One thing that may increase the risk of being afflicted with this condition is when a person sustains an injury that requires the arm to be still or immobile for a long period of time. This is most common with breaks or dislocations that require immobility of the shoulder. The most common treatment for adhesive capsulitis is generally through the use of injections of corticosteroids into the joint of the shoulder. Surgical intervention may also be used however this is generally a last resort and only used in extreme cases.
There are three specific stages associated with frozen shoulder and each stage continues for several months before advancing to the next. These three stages consist of the painful stage, the frozen stage and the thawing stage.
During this stage of adhesive capsulitis a person generally feels pain when any attempt is made to move the shoulder. This is when the range of motion first shows signs of becoming limited and the range of motion that is present causes various degrees of pain.
When the frozen stage is reached the pain may decrease or diminish somewhat however the range of motion becomes even more limited making movement very difficult if not impossible.
When this stage begins it indicates that the shoulder is beginning to loosen up or thaw. This means that the pain previously felt has significantly decreased. This also means that the joints of the shoulder are beginning to loosen up and become unfrozen allowing the shoulder to begin to move freely once again.

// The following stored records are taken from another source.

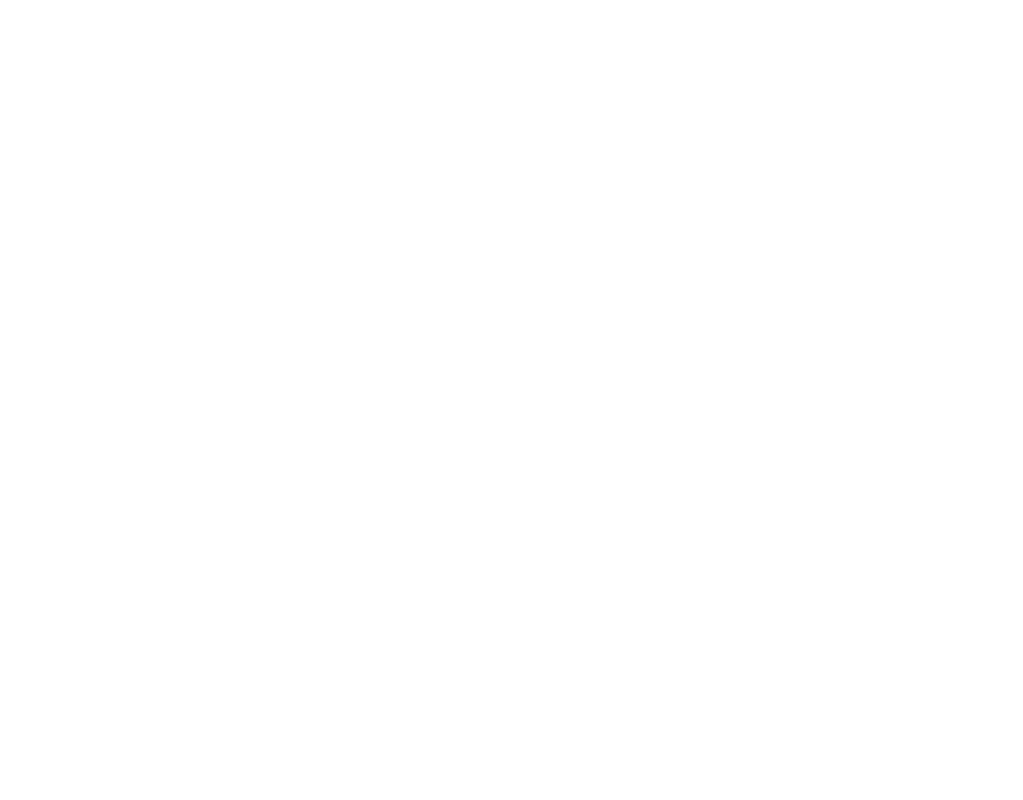
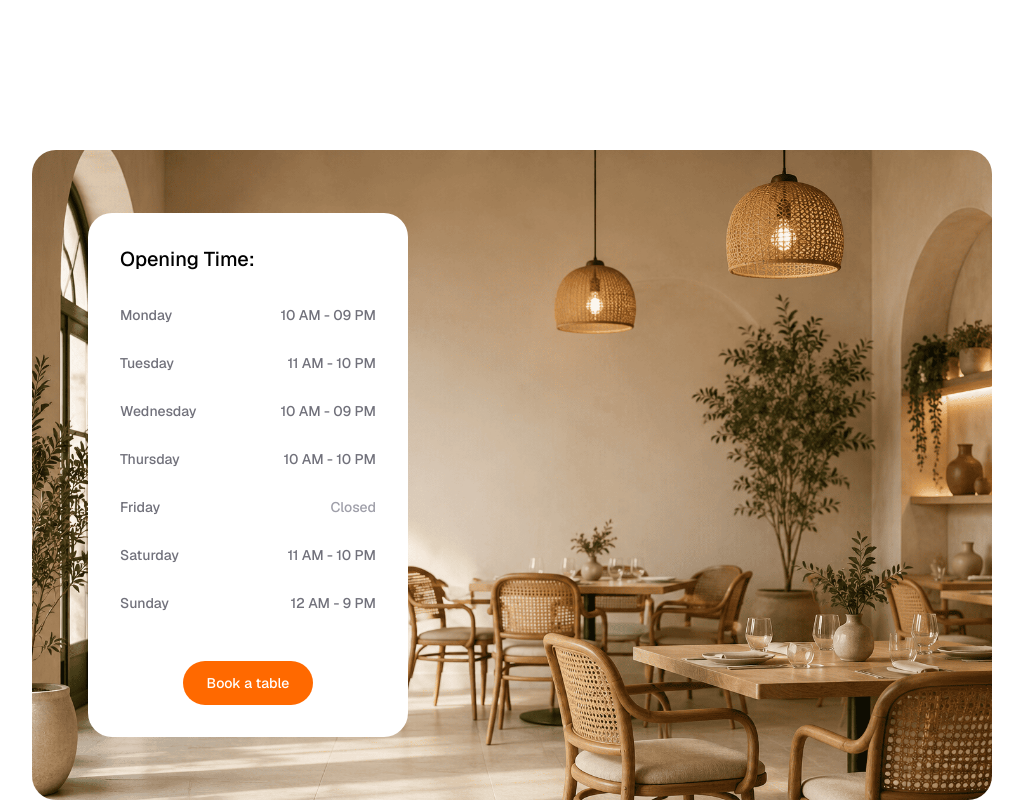
Before and after one commit to Hard1stf/Restro, a React (Vite) app: page / in a window 1280 px wide. Shown: the part 3907-4707 px from the top of the page, without its empty margins (128-1151 px from the left). Before the commit the page ends 3881 px from the top, so only its background shows below. Built offline with nearby package versions, Linux system fonts and the light colour scheme.

Commit message:
Add Timing section with animated opening hours and booking link

```diff
--- a/src/App.jsx
+++ b/src/App.jsx
@@ -6,6 +6,7 @@
 import Dishes from './sections/Dishes';
 import Features from './sections/Features';
 import BookingProcess from './sections/BookingProcess';
+import Timing from './sections/Timing';
 
 const App = () => {
   return (
@@ -17,6 +18,7 @@
       <Dishes />
       <Features />
       <BookingProcess />
+      <Timing />
     </>
   );
 };
--- /dev/null
+++ b/src/sections/Timing.jsx
@@ -0,0 +1,51 @@
+import Animated from '../components/Animated';
+import { timingData } from '../data/data';
+
+const Timing = () => {
+  return (
+    <>
+      <section id="timing" className="px-auto mt-44">
+        <Animated
+          scale={0.8}
+          y={0}
+          className="w-full max-w-5xl h-162.5 rounded-3xl bg-cover bg-center flex items-center justify-center md:justify-start px-6 md:px-14 overflow-hidden mx-auto bg-[url('../../public/assets/restro-timing.png')]"
+        >
+          {/* White Card Overlay */}
+          <div className="bg-white rounded-3xl p-8 w-full max-w-xs">
+            <Animated delay={0.2}>
+              <h3 className="text-xl mb-8 font-medium">Opening Time:</h3>
+            </Animated>
+
+            <div className="space-y-7">
+              {timingData.map((time, i) => (
+                <Animated
+                  key={i}
+                  delay={i * 0.15}
+                  className="flex justify-between items-center"
+                >
+                  <span className="font-medium text-zinc-500">{time.day}</span>
+                  <span
+                    className={`font-medium ${time.hours === 'Closed' ? 'text-zinc-400' : 'text-zinc-500'}`}
+                  >
+                    {time.hours}
+                  </span>
+                </Animated>
+              ))}
+            </div>
+
+            <Animated delay={0.2} className="mt-12 flex justify-center">
+              <a
+                href="#booking-process"
+                className="bg-orange-500 rounded-full hover:bg-orange-600 text-white font-medium px-6 py-3 transition"
+              >
+                Book a table
+              </a>
+            </Animated>
+          </div>
+        </Animated>
+      </section>
+    </>
+  );
+};
+
+export default Timing;
```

It is not uncommon for the pain that accompanies frozen shoulder to be increased at night. This of course may present some problems sleeping for many individuals. There are various stretching exercises that may be done to help alleviate pain and increase the range of motion thus making sleep easier.
The joints of a shoulder are made up of bones, tendons and ligaments. These are surrounded by a capsule of tissue. When adhesive capsulitis develops this capsule becomes thick thus tightening around the joint. This leads to the freezing or loss of motion of the joint.
Although it is unclear exactly what causes some people to develop adhesive capsulitis while others do not there are several treatment options that may be used over the course of this condition. The first treatment that is generally used is various stretching exercise to preserve as much movement of the joint as possible. In some cases this is sufficient treatment however there are times when this is combined with other treatments as well. This is often determined by the severity of the condition as well as the specific person in question.